Bear in mind that a lot of highly negative things have been happening in the camp of the Israelites, and God has every right to be angry with them. Yet, the Lord has spared them and He has continued to place Moses before them as the person who will lead the people to their promised destination. It would seem that these Israelites are not all that different from us. So, in light of the reality of our human propensity to sin, God presents us with this essential aspect of His nature. The Lord is constant, consistent, and ever faithful in His love for people. God would rather forgive and restore us than punish and banish us. The Lord’s love continues long after we have seemingly rejected Him and His ways and entered into the worship of our own personal idols.

 

God presented them with an option, and He grants us the same one. We can repent, turn away from the sin that destroys our lives and that separates us from God, and we can enter into the Lord’s grace and restoration. God gave us Himself in the person of Jesus in order to permanently complete the return of lost souls to His presence. This sacrifice of self for each of us is God’s greatest demonstration of His steadfast and faithful love for all of humanity. Now we can do something about the warning that the Lord gave to Moses. Now we can turn to Christ for salvation and for healing, and we can also share the truth of God’s mercy, grace, and love with others so that they too can enter into the presence of perfect love.

 

If anyone serves me, he must follow me; and where I am, there will my servant be also. If anyone serves me, the Father will honor him.

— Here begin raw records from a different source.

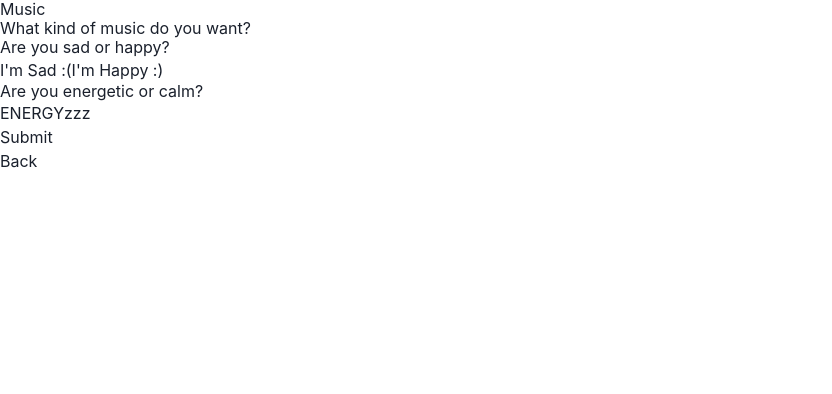
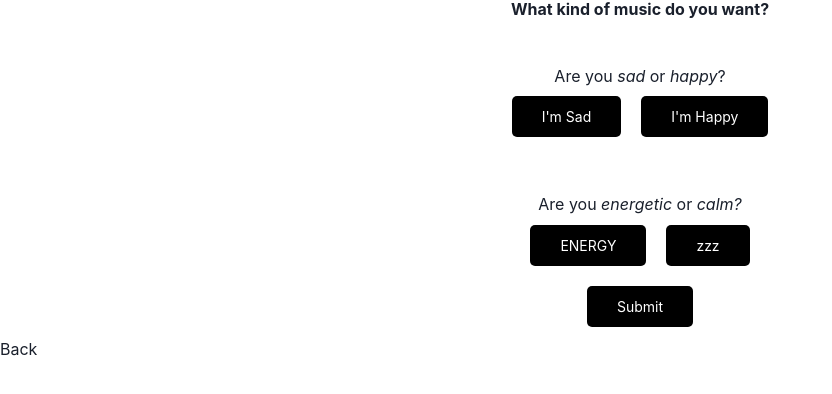
Before and after one commit to lauren-adams/RoadTripper, a React (Create React App) app in the folder road-trip-frontend/: page /music in a window 1280 px wide. Shown: the top 394 px of the page, without its empty margins (0-832 px from the left). Built offline with nearby package versions, Linux system fonts and the light colour scheme; what google-maps-react would draw is missing.

Commit message:
style for real this time

```diff
--- a/road-trip-frontend/src/components/Music.js
+++ b/road-trip-frontend/src/components/Music.js
@@ -22,12 +22,13 @@ const SadEnergetic = "https://open.spotify.com/playlist/09MB9D7A0DX20Rp3zX1mq9?s
 const Button = styled.button`
   background-color: black;
   color: white;
-  font-size: 20px;
-  padding: 10px 60px;
+  font-size: 14px;
+  padding: 10px 30px;
   border-radius: 5px;
-  margin: 10px 0px;
+  margin: 10px 10px;
   cursor: pointer;
 `;
+
 
 let playlistReturned = false;
 let playlistURL;
@@ -66,7 +67,7 @@ function Music()  {
                 const responseA = await axios.get(urlApi);
                 playlistURL = responseA.data.playlist;
                 document.querySelector('#spotifyembed').src = playlistURL;
-                document.querySelector('#spotifyembed').height = 380;
+                document.querySelector('#spotifyembed').height = "800";
             };
             pushData();
             //window.location.reload();
@@ -77,21 +78,23 @@ function Music()  {
         return (
             <div>
                 <section>
-                    <h1>Music</h1>
                     <div>
-                        <h2>What kind of music do you want?</h2>
-                        <h3>Are you sad or happy?</h3>
+                        <center>
+                        <h2><b>What kind of music do you want?</b></h2>
+                            <br/><br/>
+                        <h3>Are you <i>sad</i> or <i>happy</i>?</h3>
                         <div>
-                            <button type="button" onClick={setSad}>I'm Sad :(</button>
-                            <button type="button" onClick={setHappy}>I'm Happy :)</button>
+                            <Button type="button" onClick={setSad}>I'm Sad</Button>
+                            <Button type="button" onClick={setHappy}>I'm Happy</Button>
                         </div>
-                        <h3>Are you energetic or calm?</h3>
+                            <br/><br/>
+                        <h3>Are you <i>energetic</i> or <i>calm?</i></h3>
                         <div>
-                            <button type="button" onClick={setEnergetic}>ENERGY</button>
-                            <button type="button" onClick={setCalm}>zzz    </button>
+                            <Button type="button" onClick={setEnergetic}>ENERGY</Button>
+                            <Button type="button" onClick={setCalm}>zzz</Button>
                         </div>
                         <div>
-                            <button type="button" onClick={submit}>Submit</button>
+                            <Button type="button" onClick={submit}>Submit</Button>
                         </div>
                         <div>
                             <iframe
@@ -101,6 +104,7 @@ function Music()  {
                                     loading="lazy">
                             </iframe>
                         </div>
+                            </center>
                     </div>
                 </section>
                 <Link to="/home">Back</Link></div>
```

John 12: 26

 

It is true that Jesus wanted people to follow Him. Yet, the place that He was going was not clear to the people who heard Him say these words. That lack of understanding was not Jesus’ fault, for He had been talking and teaching about the Father’s plan for what was to be required of Jesus for some time. The disciples just weren’t ready to listen and to truly hear. Yet, at this moment in the journey that God had set the Christ upon, in the little town of Bethsaida just a few miles from Jerusalem and the mount called Golgotha, Jesus says to those who are with Him, “follow me.”

 

These same words echo into our day and over our lives. Jesus speaks to each and everyone of us who respond to His gift of grace, love, and restoration and says the same thing to us. We are to follow. That is not an easy road. It is not a path that is paved with comfort and with universal acceptance. In fact, it seems that in today’s world, acceptance and cultural prominence are far removed from the experience of the Christian life. Perhaps that is actually a good thing, for rejection and animosity are the road that Christ walked. As we encounter this response in our daily lives, we just might be stepping into the footprints of our Lord.

 

So, travel along a path where crowds of adulation and acceptance have suddenly turned into disrespectful and unaccepting nations of skeptics, as seems to be the case in our western cultures, leads me to seek out Christ for His responses to these same experiences. He responded to the world’s anger and aggressive rejection with sadness at their lost condition, with grace and love, and with the diligent and unstoppable zeal of the shepherd who seeks to bring the one lost sheep home to life. This is how I believe that Christ is telling me to respond to my world. This sort of uncompromising love and grace is the result of following Christ all the way to that cross of absolute sacrifice and shame where all of myself is left behind and all of Christ becomes who I am.